__Exercise objective__
Word for word, repeat the records, leaving every picture behind.

__Dataset__

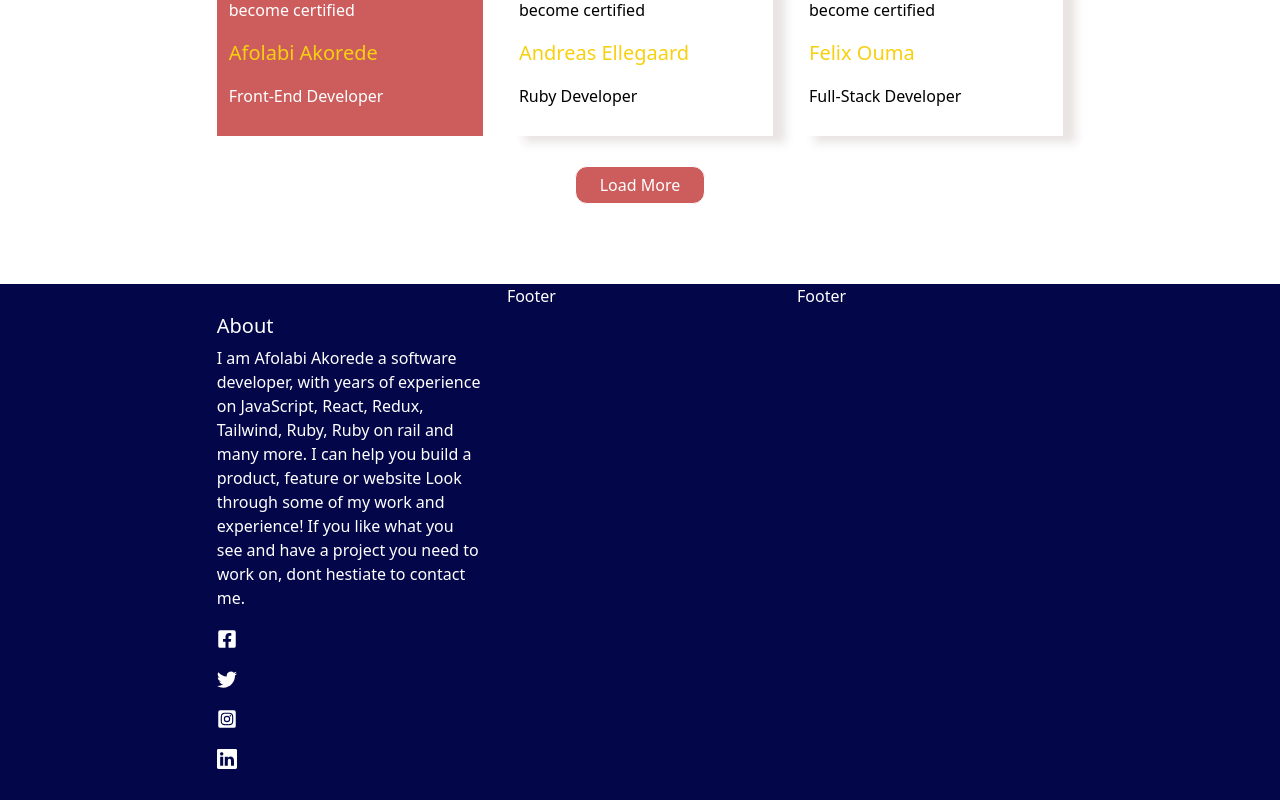
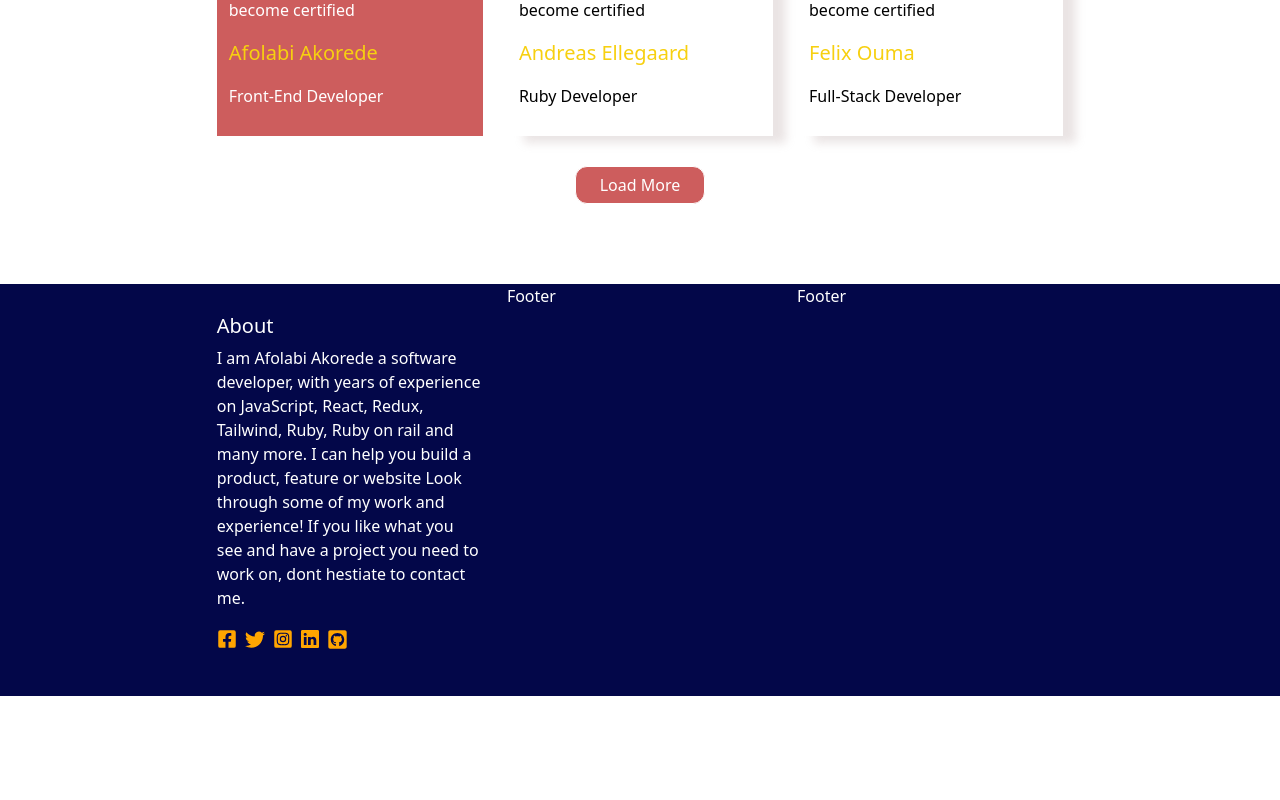
Before and after one commit to brainconnect93/personal-portfolio, a React (Create React App) app: page / in a window 1280 px wide. Shown: the part 2509-3309 px from the top of the page. After the commit the page ends 3205 px from the top, so only its background shows below. Built offline with nearby package versions, Linux system fonts and the light colour scheme.

Commit message:
Finish the about section of the footer with styling

```diff
--- a/src/components/Footer/Footer.js
+++ b/src/components/Footer/Footer.js
@@ -1,6 +1,6 @@
 /* eslint-disable */
 import React from "react";
-import { FaFacebookSquare, FaInstagramSquare } from "react-icons/fa";
+import { FaFacebookSquare,FaInstagramSquare,FaGithubSquare } from "react-icons/fa";
 import { BsTwitter, BsLinkedin } from "react-icons/bs";
 import "./footer.css";
 
@@ -31,7 +31,10 @@ const Footer = () => {
                   <FaInstagramSquare size={20} />
                 </p>
                 <p>
-                  <BsLinkedin size={20} />
+                  <BsLinkedin size={18} />
+                </p>
+                <p>
+                  <FaGithubSquare size={21} />
                 </p>
               </span>
             </div>
--- a/src/components/Footer/footer.css
+++ b/src/components/Footer/footer.css
@@ -14,3 +14,13 @@
 .footer-deatils {
   margin: 30px 0;
 }
+
+.footer-icons {
+  display: flex;
+  color: orange;
+  cursor: pointer;
+}
+
+.footer-icons p {
+  margin-right: 8px;
+}
```
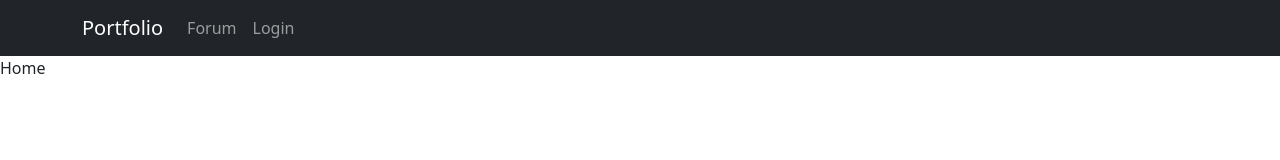
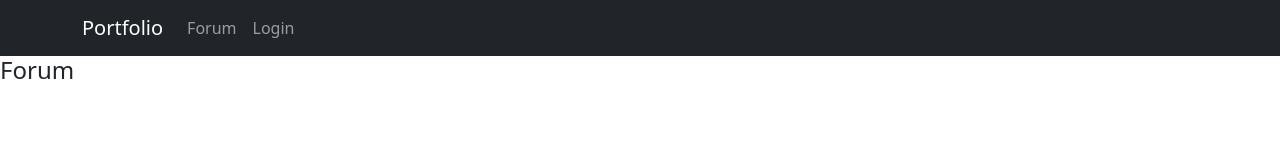
Before and after one commit to hannaheleen/5373022, a React (Create React App) app: page / in a window 1280 px wide. Shown: the top 160 px of the page. Built offline with nearby package versions, Linux system fonts and the light colour scheme.

Commit message:
LogIn funktioniert und Ordnerstruktur angefangen

```diff
--- a/src/App.js
+++ b/src/App.js
@@ -4,8 +4,10 @@ import Navigation from "./components/Navigation";
 import PrivateRoute from "./components/PrivateRoute";
 import Forum from "./pages/Forum";
 import Login from "./pages/Login";
+import { useAuth } from "./context/AuthContext";
 
 export default function App() {
+  const { user } = useAuth();
   return (
     <>
       <Navigation />
--- /dev/null
+++ b/src/components/forum_header/Forum_header.jsx
@@ -0,0 +1,22 @@
+import React from "react";
+
+const Forum_header = () => {
+  const ctaClicked = () => {
+    console.log("ctaClicked");
+  };
+  return (
+    <div>
+      <button
+        onClick={() => {
+          console.log("Play Button clicked");
+        }}
+      >
+        Play
+      </button>
+      <h1>Headline Header</h1>
+      <button onClick={ctaClicked}>Join Today</button>
+    </div>
+  );
+};
+
+export default Forum_header;
--- a/src/context/AuthContext.js
+++ b/src/context/AuthContext.js
@@ -1,4 +1,4 @@
-import React, { useContext, useState } from 'react';
+import React, { useContext, useState } from "react";
 
 const AuthContext = React.createContext();
 
@@ -7,11 +7,14 @@ export function useAuth() {
 }
 
 export function AuthProvider({ children }) {
-	const [user, setUser] = useState({
-		firstname: 'xx',
-		surname: 'xx',
-		email: 'xx',
-	}); //"xx","xx","xx" soll null sein
+  const [user, setUser] = useState(
+    //null);
+    {
+      firstname: "xx",
+      surname: "xx",
+      email: "xx",
+    }
+  );
 
   const login = (firstname, surname, email) => {
     setUser({ firstname, surname, email });
--- a/src/pages/Forum.js
+++ b/src/pages/Forum.js
@@ -1,5 +1,8 @@
 import React from "react";
+// import Forum_header from "./components/forum_header/Forum_header";
+// import MiddleSection from './components/middleSection/MiddleSection';
+// import Header from './components/header/Header';
 
 export default function Forum() {
-  return <div>Home</div>;
+  return <h4> Forum </h4>;
 }
```
Also changed, not shown: src/components/forum_header/Forum_header.css (added). Lines whose indentation alone changed are shown as unchanged.
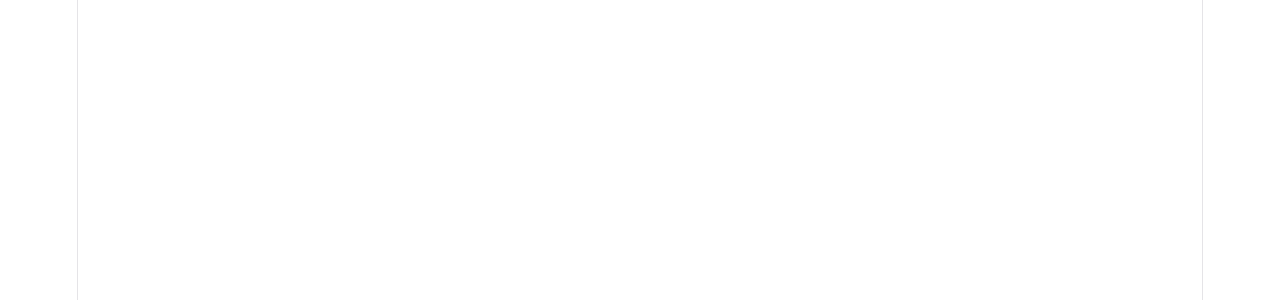
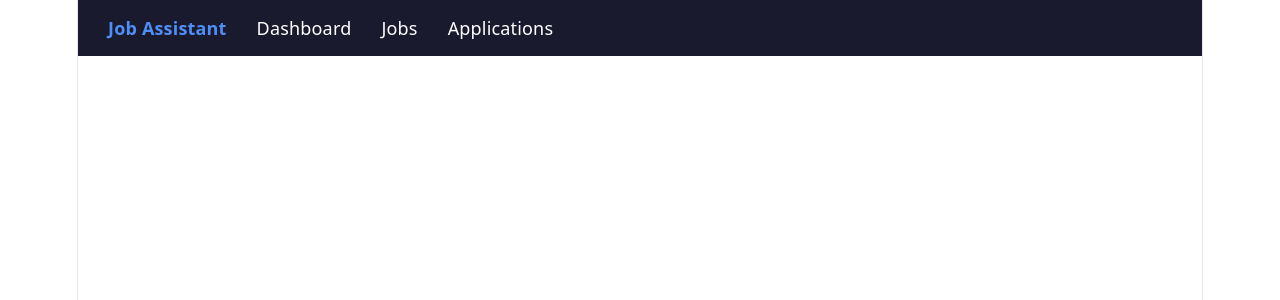
Before and after one commit to Yash-Annapure/job-assistant, a React app in the folder frontend/: page / in a window 1280 px wide. Before the commit this address had no page. Shown: the top 300 px of the page. Built offline with nearby package versions, Linux system fonts and the light colour scheme; the HTML template or start-up script is replaced by a standard one.

Commit message:
added navbar with styling

```diff
--- a/frontend/src/App.jsx
+++ b/frontend/src/App.jsx
@@ -5,11 +5,13 @@
 import Dashboard from './pages/Dashboard'
 import Jobs from './pages/Jobs'
 import Applications from './pages/Applications'
+import Navbar from './components/Navbar'
 
 
 function App() {
   return (
     <BrowserRouter>
+      <Navbar />
       <Routes>
         <Route path="/login" element={<LoginForm />} />
         <Route path="/register" element={<RegisterForm />} />
--- /dev/null
+++ b/frontend/src/components/Navbar.jsx
@@ -0,0 +1,22 @@
+import { Link } from 'react-router-dom'
+
+function Navbar() {
+    return (
+        <nav style={{
+            backgroundColor: "#1a1a2e",
+            padding: "15px 30px",
+            display: "flex",
+            gap: "30px",
+            alignItems: "center"
+        }}>
+            <span style={{ color: "#4f8ef7", fontWeight: "bold", fontSize: "18px" }}>
+                Job Assistant
+            </span>
+            <Link to="/dashboard" style={{ color: "white", textDecoration: "none" }}>Dashboard</Link>
+            <Link to="/jobs" style={{ color: "white", textDecoration: "none" }}>Jobs</Link>
+            <Link to="/applications" style={{ color: "white", textDecoration: "none" }}>Applications</Link>
+        </nav>
+    )
+}
+
+export default Navbar
```
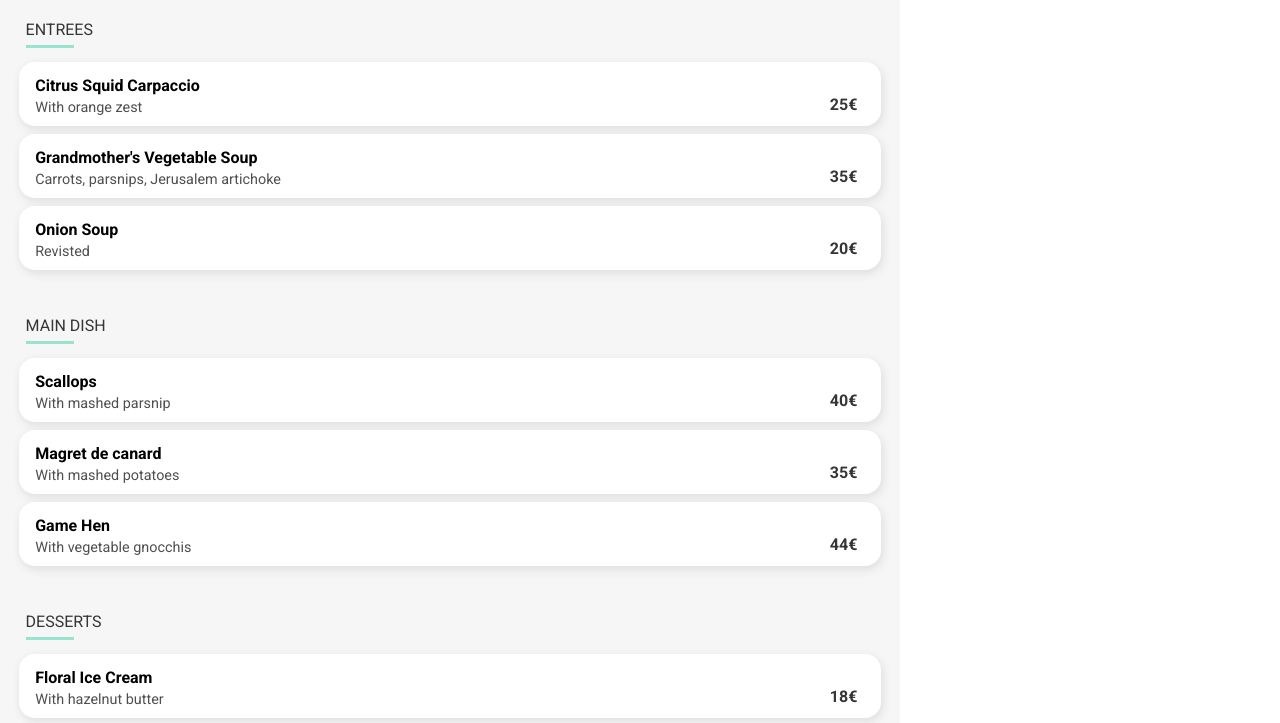
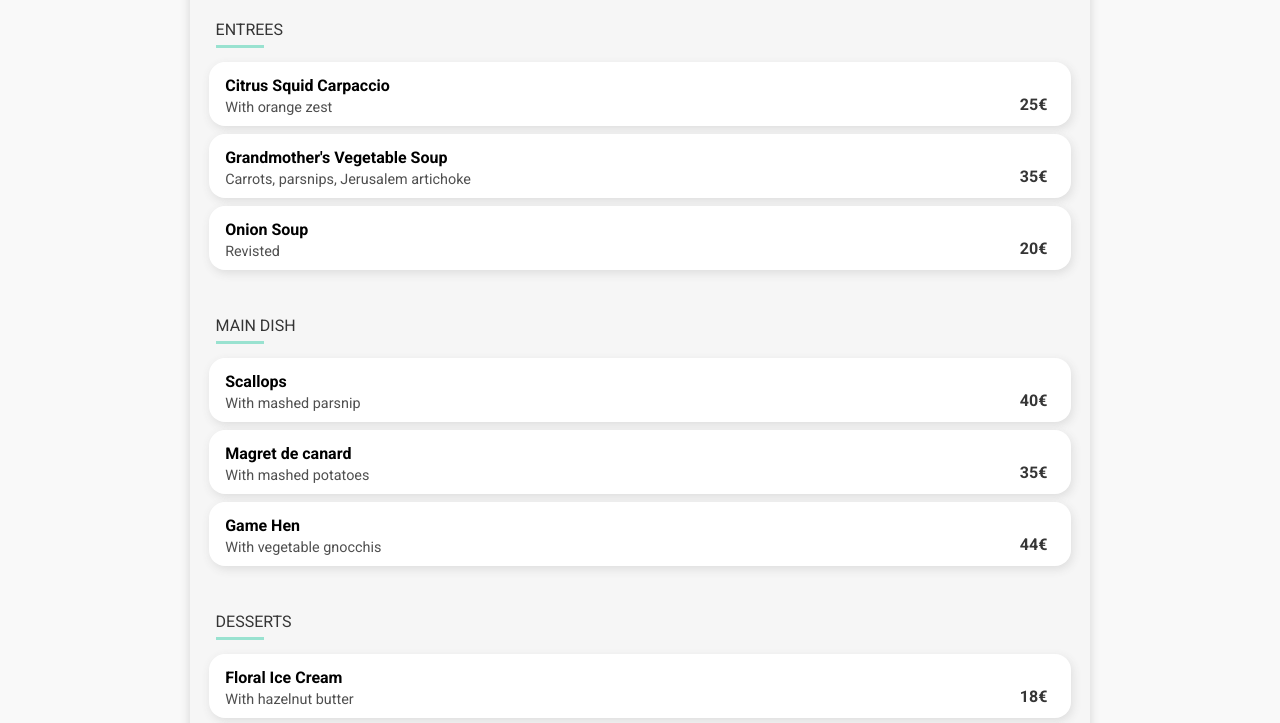
Before and after one commit to MarciaBVSousa/ohmyfood, a plain HTML site: page menu_bastille.html in a window 1280 px wide. Shown: the part 355-1078 px from the top of the page. Drawn offline with nearby package versions, Linux system fonts and the light colour scheme; files that its build step writes are made by us from their sources; a web font is replaced by a local one.

Commit message:
Update _config.scss 'Ajusts'

```diff
--- a/scss/base/_config.scss
+++ b/scss/base/_config.scss
@@ -33,6 +33,14 @@ small {
     font-weight: 500;
     color: lighten($dark-bg-color, 10%);
 }
+
+/* Ajusts */
 body {
     max-width: 900px;
+    margin: 0 auto;
+    box-shadow: 0 0 10px lightgrey;
+    background-color: #F9F9F9;
 }
+header {
+    background-color: white;
+}
```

__Result of this task__
Before and after one commit to brainconnect93/personal-portfolio, a React (Create React App) app: page / in a window 1280 px wide. Shown: the part 2509-3309 px from the top of the page. After the commit the page ends 3205 px from the top, so only its background shows below. Built offline with nearby package versions, Linux system fonts and the light colour scheme.

Commit message:
Finish the about section of the footer with styling

```diff
--- a/src/components/Footer/Footer.js
+++ b/src/components/Footer/Footer.js
@@ -1,6 +1,6 @@
 /* eslint-disable */
 import React from "react";
-import { FaFacebookSquare, FaInstagramSquare } from "react-icons/fa";
+import { FaFacebookSquare,FaInstagramSquare,FaGithubSquare } from "react-icons/fa";
 import { BsTwitter, BsLinkedin } from "react-icons/bs";
 import "./footer.css";
 
@@ -31,7 +31,10 @@ const Footer = () => {
                   <FaInstagramSquare size={20} />
                 </p>
                 <p>
-                  <BsLinkedin size={20} />
+                  <BsLinkedin size={18} />
+                </p>
+                <p>
+                  <FaGithubSquare size={21} />
                 </p>
               </span>
             </div>
--- a/src/components/Footer/footer.css
+++ b/src/components/Footer/footer.css
@@ -14,3 +14,13 @@
 .footer-deatils {
   margin: 30px 0;
 }
+
+.footer-icons {
+  display: flex;
+  color: orange;
+  cursor: pointer;
+}
+
+.footer-icons p {
+  margin-right: 8px;
+}
```
Before and after one commit to hannaheleen/5373022, a React (Create React App) app: page / in a window 1280 px wide. Shown: the top 160 px of the page. Built offline with nearby package versions, Linux system fonts and the light colour scheme.

Commit message:
LogIn funktioniert und Ordnerstruktur angefangen

```diff
--- a/src/App.js
+++ b/src/App.js
@@ -4,8 +4,10 @@ import Navigation from "./components/Navigation";
 import PrivateRoute from "./components/PrivateRoute";
 import Forum from "./pages/Forum";
 import Login from "./pages/Login";
+import { useAuth } from "./context/AuthContext";
 
 export default function App() {
+  const { user } = useAuth();
   return (
     <>
       <Navigation />
--- /dev/null
+++ b/src/components/forum_header/Forum_header.jsx
@@ -0,0 +1,22 @@
+import React from "react";
+
+const Forum_header = () => {
+  const ctaClicked = () => {
+    console.log("ctaClicked");
+  };
+  return (
+    <div>
+      <button
+        onClick={() => {
+          console.log("Play Button clicked");
+        }}
+      >
+        Play
+      </button>
+      <h1>Headline Header</h1>
+      <button onClick={ctaClicked}>Join Today</button>
+    </div>
+  );
+};
+
+export default Forum_header;
--- a/src/context/AuthContext.js
+++ b/src/context/AuthContext.js
@@ -1,4 +1,4 @@
-import React, { useContext, useState } from 'react';
+import React, { useContext, useState } from "react";
 
 const AuthContext = React.createContext();
 
@@ -7,11 +7,14 @@ export function useAuth() {
 }
 
 export function AuthProvider({ children }) {
-	const [user, setUser] = useState({
-		firstname: 'xx',
-		surname: 'xx',
-		email: 'xx',
-	}); //"xx","xx","xx" soll null sein
+  const [user, setUser] = useState(
+    //null);
+    {
+      firstname: "xx",
+      surname: "xx",
+      email: "xx",
+    }
+  );
 
   const login = (firstname, surname, email) => {
     setUser({ firstname, surname, email });
--- a/src/pages/Forum.js
+++ b/src/pages/Forum.js
@@ -1,5 +1,8 @@
 import React from "react";
+// import Forum_header from "./components/forum_header/Forum_header";
+// import MiddleSection from './components/middleSection/MiddleSection';
+// import Header from './components/header/Header';
 
 export default function Forum() {
-  return <div>Home</div>;
+  return <h4> Forum </h4>;
 }
```
Also changed, not shown: src/components/forum_header/Forum_header.css (added). Lines whose indentation alone changed are shown as unchanged.
Before and after one commit to Yash-Annapure/job-assistant, a React app in the folder frontend/: page / in a window 1280 px wide. Before the commit this address had no page. Shown: the top 300 px of the page. Built offline with nearby package versions, Linux system fonts and the light colour scheme; the HTML template or start-up script is replaced by a standard one.

Commit message:
added navbar with styling

```diff
--- a/frontend/src/App.jsx
+++ b/frontend/src/App.jsx
@@ -5,11 +5,13 @@
 import Dashboard from './pages/Dashboard'
 import Jobs from './pages/Jobs'
 import Applications from './pages/Applications'
+import Navbar from './components/Navbar'
 
 
 function App() {
   return (
     <BrowserRouter>
+      <Navbar />
       <Routes>
         <Route path="/login" element={<LoginForm />} />
         <Route path="/register" element={<RegisterForm />} />
--- /dev/null
+++ b/frontend/src/components/Navbar.jsx
@@ -0,0 +1,22 @@
+import { Link } from 'react-router-dom'
+
+function Navbar() {
+    return (
+        <nav style={{
+            backgroundColor: "#1a1a2e",
+            padding: "15px 30px",
+            display: "flex",
+            gap: "30px",
+            alignItems: "center"
+        }}>
+            <span style={{ color: "#4f8ef7", fontWeight: "bold", fontSize: "18px" }}>
+                Job Assistant
+            </span>
+            <Link to="/dashboard" style={{ color: "white", textDecoration: "none" }}>Dashboard</Link>
+            <Link to="/jobs" style={{ color: "white", textDecoration: "none" }}>Jobs</Link>
+            <Link to="/applications" style={{ color: "white", textDecoration: "none" }}>Applications</Link>
+        </nav>
+    )
+}
+
+export default Navbar
```
Before and after one commit to MarciaBVSousa/ohmyfood, a plain HTML site: page menu_bastille.html in a window 1280 px wide. Shown: the part 355-1078 px from the top of the page. Drawn offline with nearby package versions, Linux system fonts and the light colour scheme; files that its build step writes are made by us from their sources; a web font is replaced by a local one.

Commit message:
Update _config.scss 'Ajusts'

```diff
--- a/scss/base/_config.scss
+++ b/scss/base/_config.scss
@@ -33,6 +33,14 @@ small {
     font-weight: 500;
     color: lighten($dark-bg-color, 10%);
 }
+
+/* Ajusts */
 body {
     max-width: 900px;
+    margin: 0 auto;
+    box-shadow: 0 0 10px lightgrey;
+    background-color: #F9F9F9;
 }
+header {
+    background-color: white;
+}
```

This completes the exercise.